» **SUPPLIED DATA**
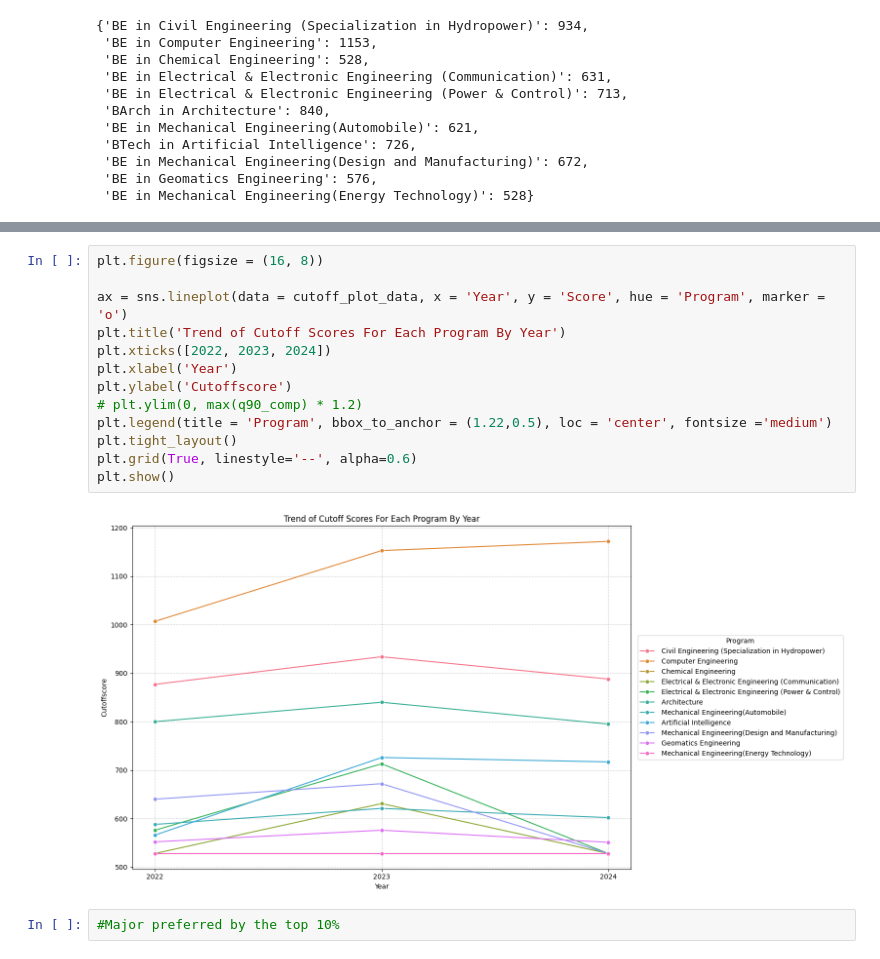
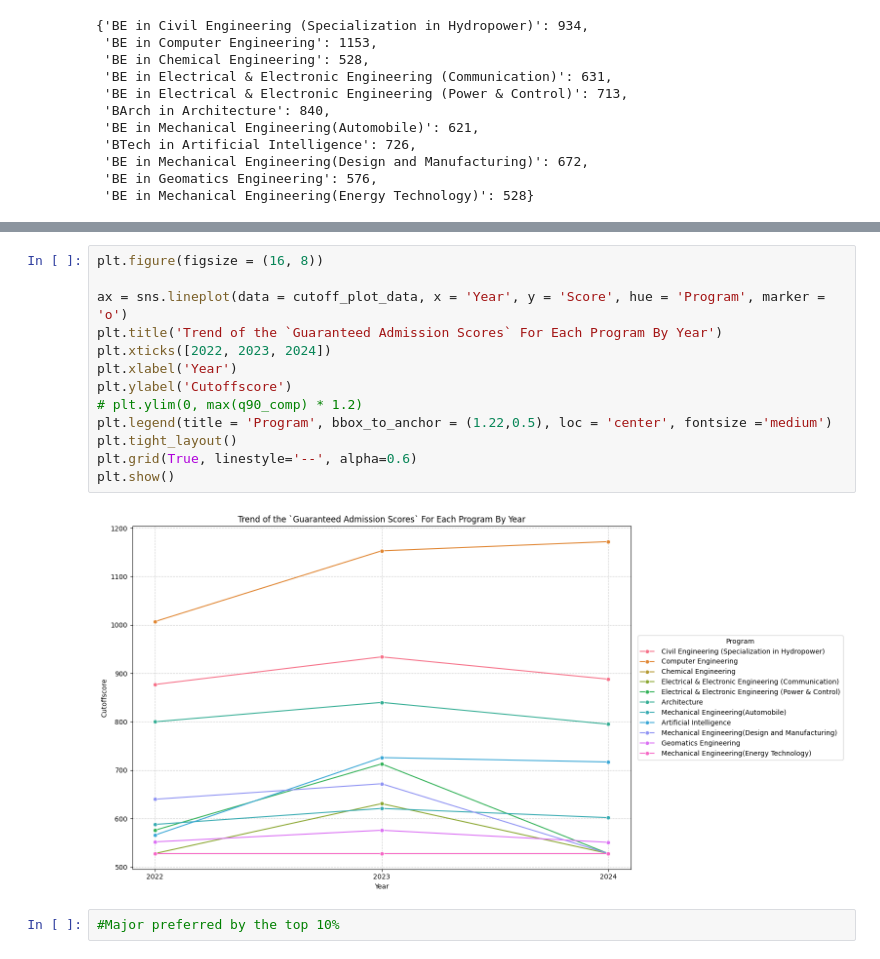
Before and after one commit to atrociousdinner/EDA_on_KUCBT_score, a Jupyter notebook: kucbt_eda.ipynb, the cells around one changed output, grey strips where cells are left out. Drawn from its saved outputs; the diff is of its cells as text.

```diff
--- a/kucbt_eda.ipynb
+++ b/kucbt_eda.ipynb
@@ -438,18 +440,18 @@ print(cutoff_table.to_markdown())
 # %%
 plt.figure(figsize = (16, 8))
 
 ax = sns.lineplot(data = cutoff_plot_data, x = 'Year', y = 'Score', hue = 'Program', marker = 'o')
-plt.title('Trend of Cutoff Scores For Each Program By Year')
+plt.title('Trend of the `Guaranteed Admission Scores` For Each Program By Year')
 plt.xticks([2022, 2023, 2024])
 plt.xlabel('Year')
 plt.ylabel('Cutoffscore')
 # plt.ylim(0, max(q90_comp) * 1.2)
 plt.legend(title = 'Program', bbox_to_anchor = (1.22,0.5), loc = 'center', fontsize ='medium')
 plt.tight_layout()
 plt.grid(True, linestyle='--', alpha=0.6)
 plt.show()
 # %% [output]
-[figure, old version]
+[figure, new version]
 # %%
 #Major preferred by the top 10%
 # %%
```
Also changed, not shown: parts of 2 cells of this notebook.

» **TRY IT**
Would you retype all the lines shown above, exactly as written and without any picture?

» **SOLVED EXERCISE**
Before and after one commit to atrociousdinner/EDA_on_KUCBT_score, a Jupyter notebook: kucbt_eda.ipynb, the cells around one changed output, grey strips where cells are left out. Drawn from its saved outputs; the diff is of its cells as text.

```diff
--- a/kucbt_eda.ipynb
+++ b/kucbt_eda.ipynb
@@ -438,18 +440,18 @@ print(cutoff_table.to_markdown())
 # %%
 plt.figure(figsize = (16, 8))
 
 ax = sns.lineplot(data = cutoff_plot_data, x = 'Year', y = 'Score', hue = 'Program', marker = 'o')
-plt.title('Trend of Cutoff Scores For Each Program By Year')
+plt.title('Trend of the `Guaranteed Admission Scores` For Each Program By Year')
 plt.xticks([2022, 2023, 2024])
 plt.xlabel('Year')
 plt.ylabel('Cutoffscore')
 # plt.ylim(0, max(q90_comp) * 1.2)
 plt.legend(title = 'Program', bbox_to_anchor = (1.22,0.5), loc = 'center', fontsize ='medium')
 plt.tight_layout()
 plt.grid(True, linestyle='--', alpha=0.6)
 plt.show()
 # %% [output]
-[figure, old version]
+[figure, new version]
 # %%
 #Major preferred by the top 10%
 # %%
```
Also changed, not shown: parts of 2 cells of this notebook.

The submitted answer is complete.